BOCA RATON, FL (BocaNewsNow.com) — We welcome Tropical Storm Dorian which is heading towards Florida but is still the better part of a week away. And a lot can happen in a week.

Here is the noon update from the National Hurricane Center:

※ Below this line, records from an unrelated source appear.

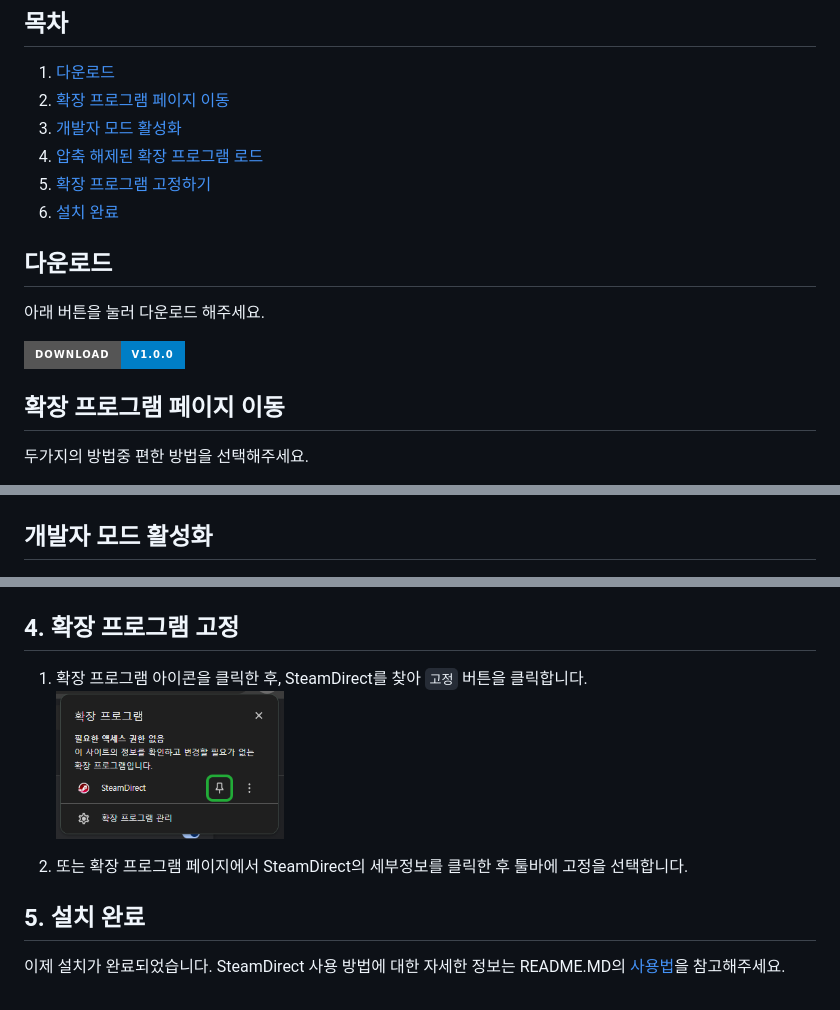
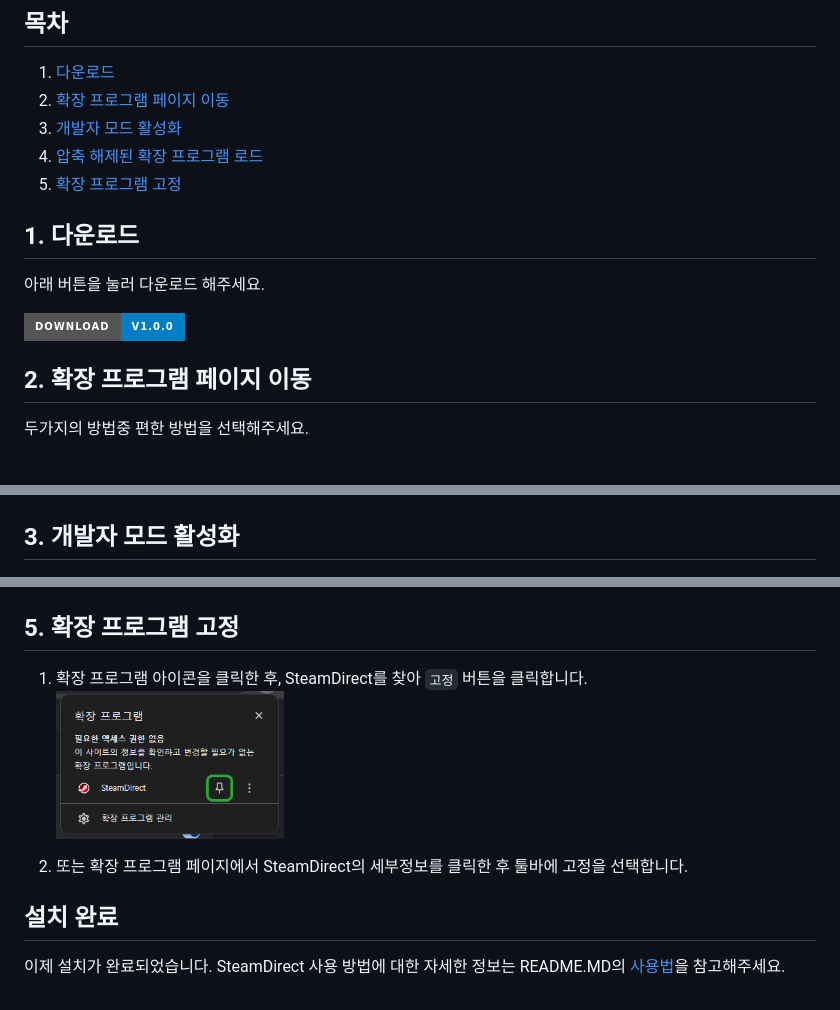
Before and after one commit to L4N14KE4/SteamDirect, a Markdown page: Manual_install_guide.md, 3 parts joined by grey strips. GitHub-like rendering; badges without logos.

Commit message:
Docs: Move and update numbering for table of contents in Manual install guide.md

```diff
--- a/Manual_install_guide.md
+++ b/Manual_install_guide.md
@@ -5,12 +5,11 @@
 
 ## 목차
 1. [다운로드](#1-다운로드)</br>
-2. [확장 프로그램 페이지 이동](#확장-프로그램-페이지-이동)</br>
-3. [개발자 모드 활성화](#개발자-모드-활성화)</br>
-4. [압축 해제된 확장 프로그램 로드](#압축-해제된-확장-프로그램-로드)</br>
-5. [확장 프로그램 고정하기](#확장-프로그램-고정하기)</br>
-6. [설치 완료](#3-설치-완료)</br>
+2. [확장 프로그램 페이지 이동](#2-확장-프로그램-페이지-이동)</br>
+3. [개발자 모드 활성화](#3-개발자-모드-활성화)</br>
+4. [압축 해제된 확장 프로그램 로드](#4-압축-해제된-확장-프로그램-로드)</br>
+5. [확장 프로그램 고정](#5-확장-프로그램-고정)</br>
 
-## 다운로드
+## 1. 다운로드
 아래 버튼을 눌러 다운로드 해주세요.
 
@@ -18,6 +17,6 @@
 
 
-## 확장 프로그램 페이지 이동</br>
+## 2. 확장 프로그램 페이지 이동
 두가지의 방법중 편한 방법을 선택해주세요.</br>
 
 1. **주소창을 통한 접근**: 브라우저의 주소창에 `chrome://extensions/`를 입력니다. 이 방법은 모든 지원되는 브라우저에서 동일하게 작동합니다.
@@ -31,7 +30,7 @@
 <img src="./imgs/tutorial-open.png" width="70%" alt="확장프로그램 페이지 열기"></br>
 
 
-## 개발자 모드 활성화</br>
+## 3. 개발자 모드 활성화
 <img src="./imgs/tutorial-developer-mode.png" width="70%" alt="개발자 도구 활성화">
 </br>
 확장 프로그램 페이지의 우측 상단에서 '개발자 모드'토글 스위치를 클릭하여 활성화합니다.</br>
@@ -51,11 +50,11 @@
 `압축해제된 확장프로그램을 로드합니다.` 버튼을 클릭한 후 파일 선택 창에서 압축을 푼 폴더를 선택합니다. 폴더 내부의 파일이 아닌 폴더 자체를 선택해야 합니다.</br>
 <img src="./imgs/install_load.gif" width="60%" height="60%" alt="Demo_Notice!"></br>
 
-## 4. 확장 프로그램 고정
+## 5. 확장 프로그램 고정
 1. 확장 프로그램 아이콘을 클릭한 후, SteamDirect를 찾아 `고정` 버튼을 클릭합니다.</br>
 <img src="./imgs/extension_pin.png" width="30%" alt="고정하기"></br>
 
 2. 또는 확장 프로그램 페이지에서 SteamDirect의 세부정보를 클릭한 후 툴바에 고정을 선택합니다.</br>
 
-## 5. 설치 완료
+## 설치 완료
 이제 설치가 완료되었습니다. SteamDirect 사용 방법에 대한 자세한 정보는 README.MD의 [사용법](README.md#사용법)을 참고해주세요.</br>
```
Also changed, not shown: other parts of Manual_install_guide.md (+2 -2 lines).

NWS National Hurricane Center Miami FL AL052019 1100 AM AST Sun Aug 25 2019 The convective organization of Dorian has improved a little since the last advisory, as a more persistent area of central convection has formed along with increased, but ragged, outer banding. However, the various satellite intensity estimates remain clustered around 35 kt, and that remains the initial intensity. A combination of 1-minute GOES-16 visible imagery and microwave satellite data have helped pinpoint the center, and the initial motion is 280/12. The subtropical ridge to the north of the cyclone should steer it generally westward to west-northwestward for the next 3-4 days, with a more northwestward motion possible thereafter as Dorian approaches an upper-level low pressure area forecast to be over the north-central Caribbean. The model guidance continues the previous trend of being south of and a bit faster than the previous runs, and as a result the new forecast track is again shifted a little to the south. The new forecast lies between the previous forecast and the various consensus models. However, it is south of the forecasts of the HWRF, the UKMET, and the UKMET Ensemble mean. Additional adjustments to the track may be required on the next advisory if the current model trends continue. While vertical wind shear is decreasing over Dorian, the cyclone still appears to be ingesting dry air based on the ragged convective pattern. Some dry air entrainment is expected to continue for the next few days, and based on this the new intensity forecast again calls for gradual strengthening through 72 h. This part of the intensity forecast is in best agreement with the SHIPS model, and it lies near the upper edge of the intensity guidance. The intensity forecast becomes low confidence after 72 h due to uncertainties in the amount of shear and land that Dorian will encounter. The new forecast calls for some weakening due to shear before Dorian moves over Hispaniola, followed by weakening to a depression due to passage over the island. However, the large range of possibilities includes both Dorian going north of Hispaniola and remaining a hurricane and the small cyclone dissipating completely over Hispaniola. Key Messages: 1. A Tropical Storm Warning has been issued for Barbados, and a Tropical Storm Watch is in effect for St. Lucia, St. Vincent, and the Grenadines. Additional watches and warnings for other portions of the Lesser Antilles could be required later today. 2. It is too soon to determine the specific timing or magnitude of impacts in Puerto Rico, the Virgin Islands, or Hispaniola, but interests in those areas should monitor the progress of Dorian. FORECAST POSITIONS AND MAX WINDS INIT 25/1500Z 11.2N 52.9W 35 KT 40 MPH 12H 26/0000Z 11.5N 54.6W 40 KT 45 MPH 24H 26/1200Z 12.0N 56.9W 45 KT 50 MPH 36H 27/0000Z 12.7N 59.1W 50 KT 60 MPH 48H 27/1200Z 13.5N 61.2W 55 KT 65 MPH 72H 28/1200Z 15.6N 65.3W 65 KT 75 MPH 96H 29/1200Z 17.5N 69.0W 60 KT 70 MPH 120H 30/1200Z 20.0N 72.0W 25 KT 30 MPH